(related to Problem: The Bun Puzzle)

The secret of the bun puzzle lies in the fact that, with the relative dimensions of the circles as given, the three diameters will form a right-angled triangle, as shown by $A, B, C.$ It follows that the two smaller buns are exactly equal to the large bun. Therefore, if we give David and Edgar the two halves marked $D$ and $E,$ they will have their fair shares — one quarter of the confectionery each. Then if we place the small bun, $H,$ on the top of the remaining one and trace its circumference in the manner shown, Fred's piece, $F,$ will exactly equal Harry's small bun, $H,$ with the addition of the piece marked $G$ — half the rim of the other. Thus each boy gets an exactly equal share, and there are only five pieces necessary.


Thank you to the contributors under CC BY-SA 4.0!



Project Gutenberg

  1. Dudeney, H. E.: "Amusements in Mathematics", The Authors' Club, 1917

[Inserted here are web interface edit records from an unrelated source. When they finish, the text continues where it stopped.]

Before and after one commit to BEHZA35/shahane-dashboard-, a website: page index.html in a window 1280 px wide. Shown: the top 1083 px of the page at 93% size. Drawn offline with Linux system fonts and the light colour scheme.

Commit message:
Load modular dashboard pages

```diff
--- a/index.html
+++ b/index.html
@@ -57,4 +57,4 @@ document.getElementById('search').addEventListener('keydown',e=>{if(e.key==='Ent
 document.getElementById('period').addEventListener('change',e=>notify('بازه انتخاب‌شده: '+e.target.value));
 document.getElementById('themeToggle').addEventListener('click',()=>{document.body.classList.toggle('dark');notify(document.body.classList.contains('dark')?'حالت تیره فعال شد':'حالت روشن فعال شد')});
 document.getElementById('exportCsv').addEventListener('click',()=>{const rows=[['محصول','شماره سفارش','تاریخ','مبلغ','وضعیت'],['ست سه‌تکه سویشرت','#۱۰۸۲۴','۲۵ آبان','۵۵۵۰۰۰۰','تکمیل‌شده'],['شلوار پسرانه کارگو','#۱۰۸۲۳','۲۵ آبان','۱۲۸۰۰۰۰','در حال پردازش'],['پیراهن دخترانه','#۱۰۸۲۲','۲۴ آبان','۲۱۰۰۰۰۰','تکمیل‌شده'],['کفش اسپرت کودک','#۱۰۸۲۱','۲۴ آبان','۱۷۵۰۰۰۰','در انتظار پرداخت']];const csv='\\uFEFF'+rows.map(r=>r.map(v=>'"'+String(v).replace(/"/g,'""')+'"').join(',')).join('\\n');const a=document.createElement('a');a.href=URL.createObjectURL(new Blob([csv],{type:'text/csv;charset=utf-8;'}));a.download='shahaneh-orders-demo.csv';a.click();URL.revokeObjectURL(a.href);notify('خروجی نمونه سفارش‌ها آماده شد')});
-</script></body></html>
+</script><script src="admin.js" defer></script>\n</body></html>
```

This eBook is for the use of anyone anywhere in the United States and most other parts of the world at no cost and with almost no restrictions whatsoever. You may copy it, give it away or re-use it under the terms of the Project Gutenberg License included with this edition or online at If you are not located in the United States, you'll have to check the laws of the country where you are located before using this ebook.